    And the recipe!

  4. Delicious recipe! Wonderful and cherished memories live on in our hearts and the food we continue to share with those we love as well! :)
    I did leave a smidge of the liquid in, but want to try it completely fried next time!
    Thank you for sharing!

  5. I grew up with smoked sausage and fried hominy! Loved finding this recipe.

  6. My husband has kidney disease and needs low sodium/low potassium foods. I discovered that dried hominy (labeled as Giant White Corn) has only 5 mg potassium per serving, which is AMAZING. We have started using it regularly now!

  7. We fried our hominy in butter. Still like it fried.

  8. My husband has always loved hominy and I have made it for him on several occasions (we've been married for 41 years) and it just never had any appeal to me, fried in butter with only salt and pepper as additions. So, I decided that there HAD to be some other way to give it more flavor. And, today I decided to search the internet to find those ways. I learned that hominy should be rinsed! Whoa boy- I feel pretty much like an uninformed city slicker! And of course, who wouldn't have thought to use bacon!? Glad I decided to do my due diligence and see the light. Thanks for the lovely description of your Mamaw and her life in the Appalachians. We live in Maryland over the first ridge- locally known as the Catoctin Mountains. I love history and your pictures and accounts of life in the mountains made my morning. Thank you!

    1. My mom was born over the second ridge in Indian Springs Md

  9. I used to help my mamaw make hominy the same way. Thank You for the great post!

  10. This was so very delicious.
    My grandmother made it the same way but used yellow hominy.
    Thanks for your inspiration.

  11. We use canned hominy, but do not completely drain it. We cook it with bacon grease and black pepper until much of the liquid is cooked out.
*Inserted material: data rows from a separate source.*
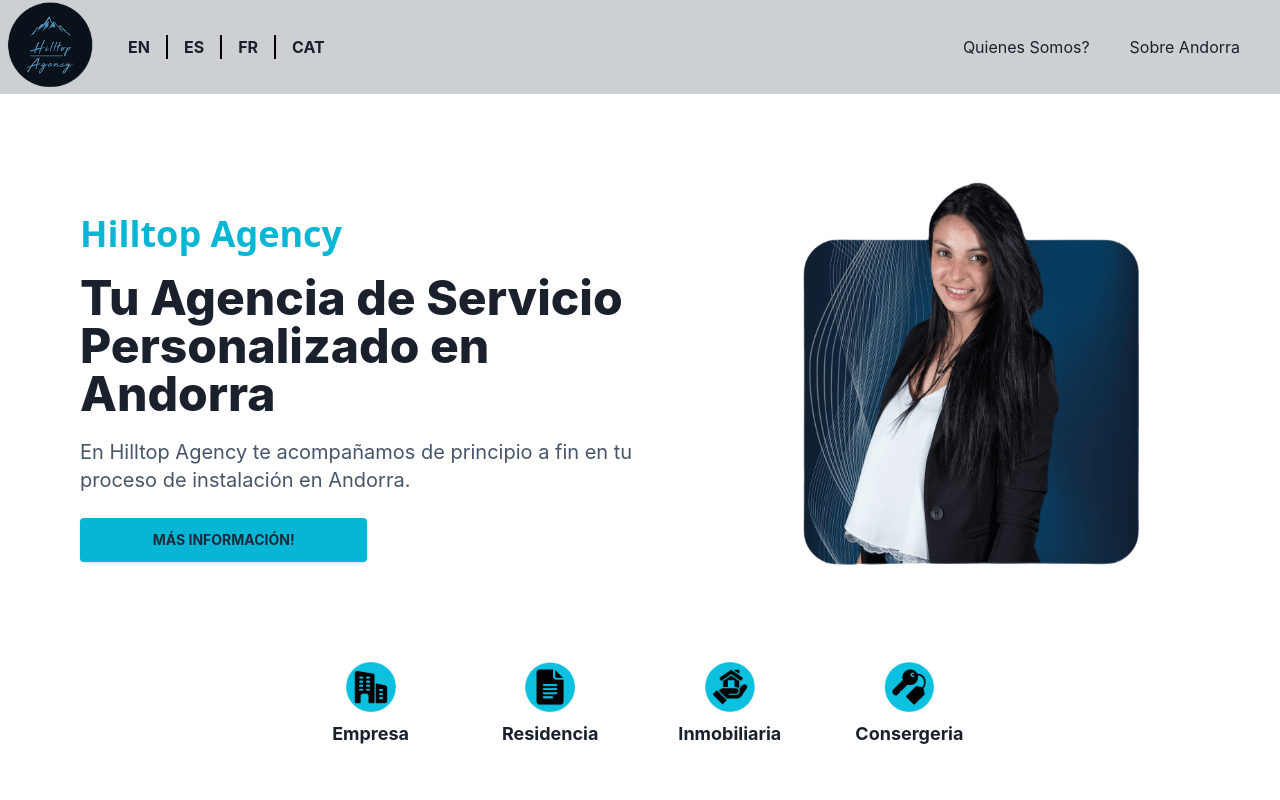
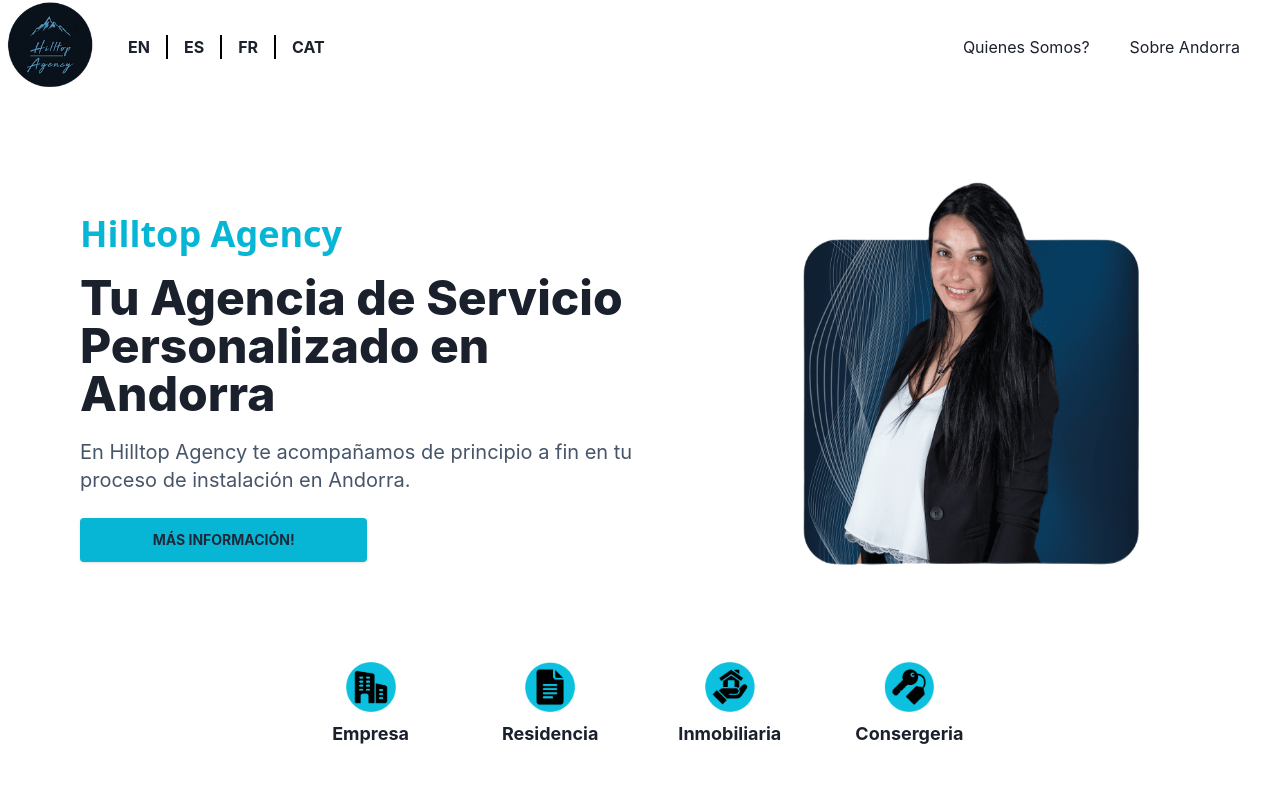
Before and after one commit to Jsendz/lauweb-dev, a React (Vite) app: page / in a window 1280 px wide. Shown: the top 800 px of the page. Built offline with nearby package versions, Linux system fonts and the light colour scheme.

Commit message:
lauweb-dev

```diff
--- a/src/Components/Navbar.jsx
+++ b/src/Components/Navbar.jsx
@@ -1,6 +1,6 @@
 import { useState } from "react";
 
-import { close, Forest, Logo2, menu } from "../assets";
+import { close, Forest, Logo2, menu } from "../assets/index";
 import { navLinks } from "../constants";
 import {useTranslation} from "react-i18next";
 import { Link } from "react-router-dom";
@@ -18,8 +18,10 @@ const Navbar = () => {
       i18n.changeLanguage(newLang);
     };
 
+
+
   return (
-    <nav className="w-full flex justify-between items-center navbar" style={{ backgroundImage: `url(${Forest})`,backgroundSize: 'cover' }}>
+    <nav className="w-full flex justify-between items-center navbar">
       <Link to='/'><img src={Logo2} alt="logo Hilltop Agency " className="w-[100px]"  /></Link>
       <div className="flex sm:ml-3 font-bold">
                 <button className="px-4 border-r-2 border-black" onClick={() => i18n.changeLanguage("en")} >EN</button>
```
Delicious!!

  12. I make it with bacon, onions and peas. It delicious.